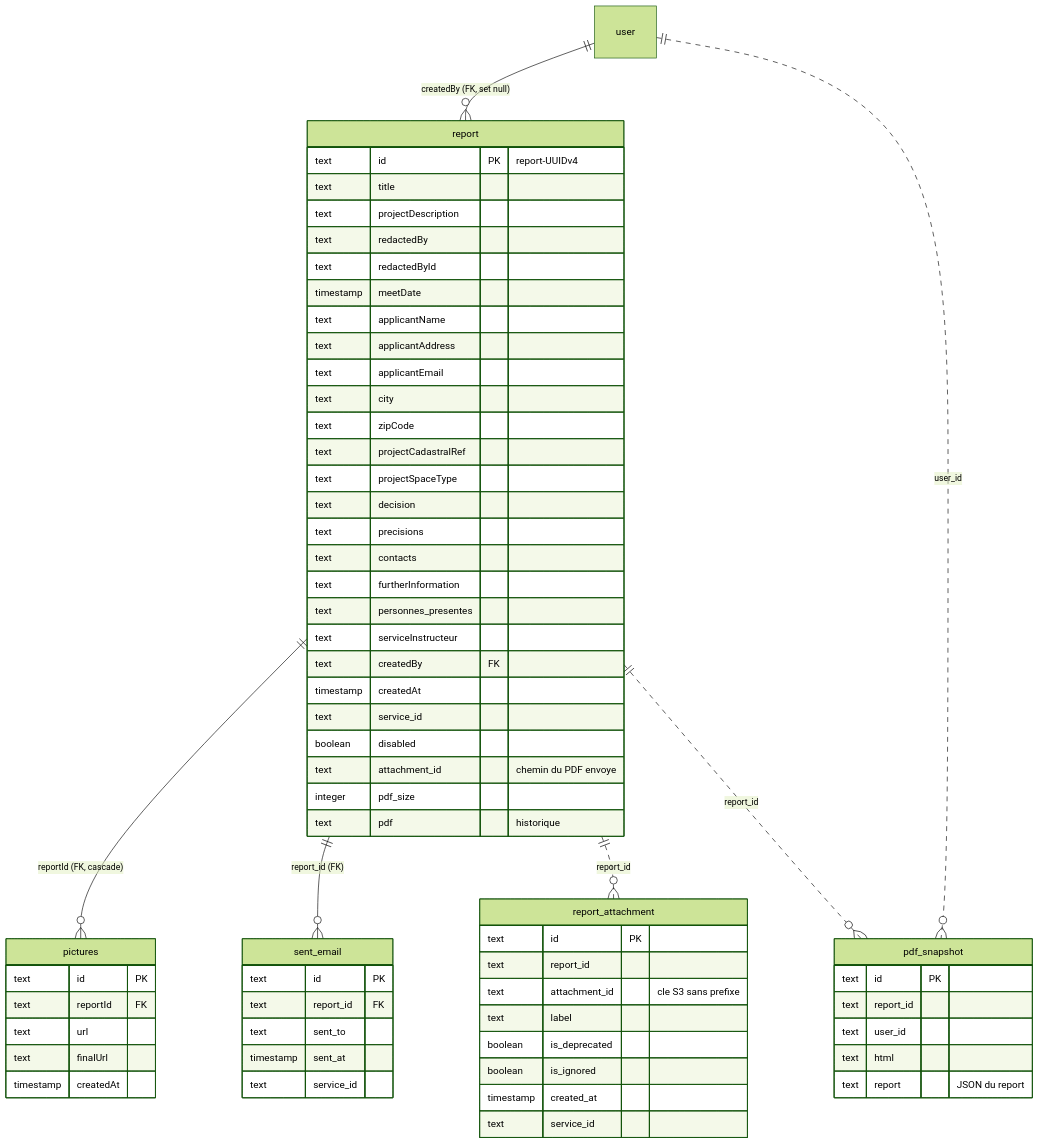
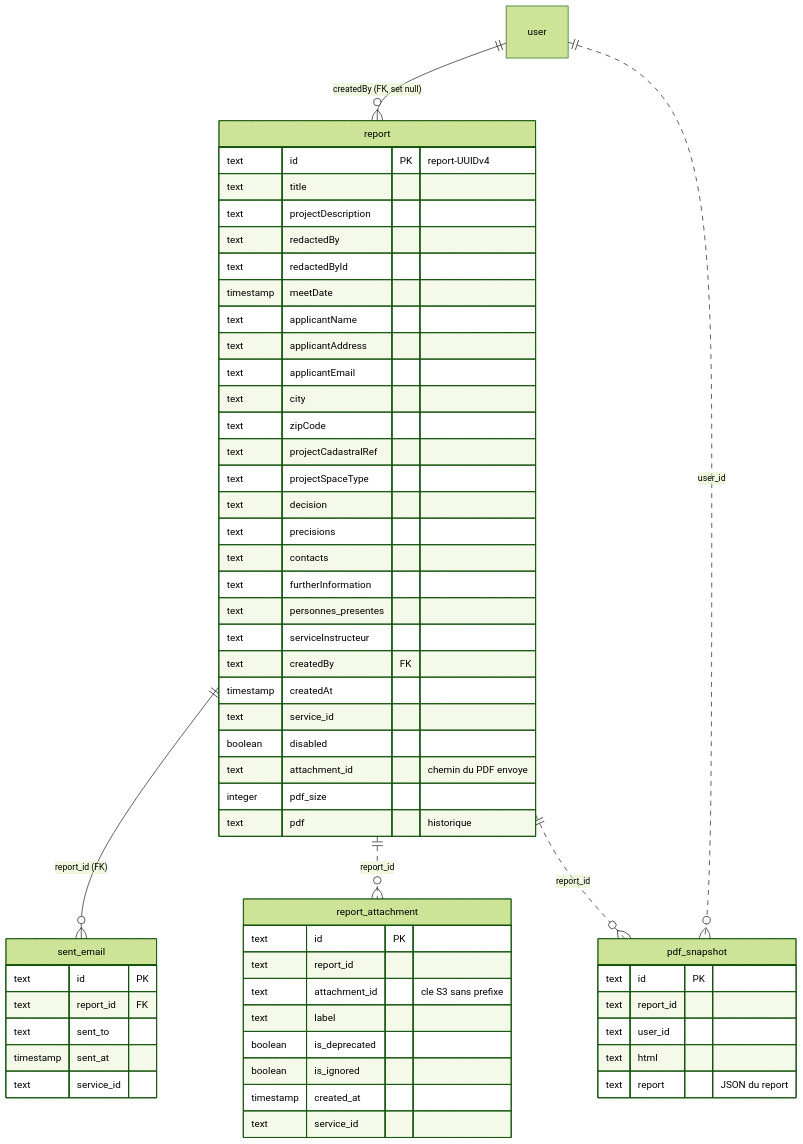
Before and after one commit to betagouv/patrinotes: the second of 4 diagrams in docs/06-modele-de-donnees.md, drawn with Mermaid (forest theme). The commit also changed other lines of this file and 18 other files, not shown here.

````diff
--- a/docs/06-modele-de-donnees.md
+++ b/docs/06-modele-de-donnees.md
@@ -137,69 +135,61 @@
 ```mermaid
 erDiagram
     user ||--o{ report : "createdBy (FK, set null)"
-    report ||--o{ pictures : "reportId (FK, cascade)"
     report ||--o{ sent_email : "report_id (FK)"
     report ||..o{ report_attachment : "report_id"
     report ||..o{ pdf_snapshot : "report_id"
     user ||..o{ pdf_snapshot : "user_id"
 
     report {
         text id PK "report-UUIDv4"
         text title
         text projectDescription
         text redactedBy
         text redactedById
         timestamp meetDate
         text applicantName
         text applicantAddress
         text applicantEmail
         text city
         text zipCode
         text projectCadastralRef
         text projectSpaceType
         text decision
         text precisions
         text contacts
         text furtherInformation
         text personnes_presentes
         text serviceInstructeur
         text createdBy FK
         timestamp createdAt
         text service_id
         boolean disabled
         text attachment_id "chemin du PDF envoye"
         integer pdf_size
         text pdf "historique"
     }
     report_attachment {
         text id PK
         text report_id
         text attachment_id "cle S3 sans prefixe"
         text label
         boolean is_deprecated
         boolean is_ignored
         timestamp created_at
         text service_id
     }
     pdf_snapshot {
         text id PK
         text report_id
         text user_id
         text html
         text report "JSON du report"
     }
     sent_email {
         text id PK
         text report_id FK
         text sent_to
         timestamp sent_at
         text service_id
     }
-    pictures {
-        text id PK
-        text reportId FK
-        text url
-        text finalUrl
-        timestamp createdAt
-    }
 ```
````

# Exercise objective:
Write only the number of lines in the records that include the word "createdAt".

# Exercise result:
2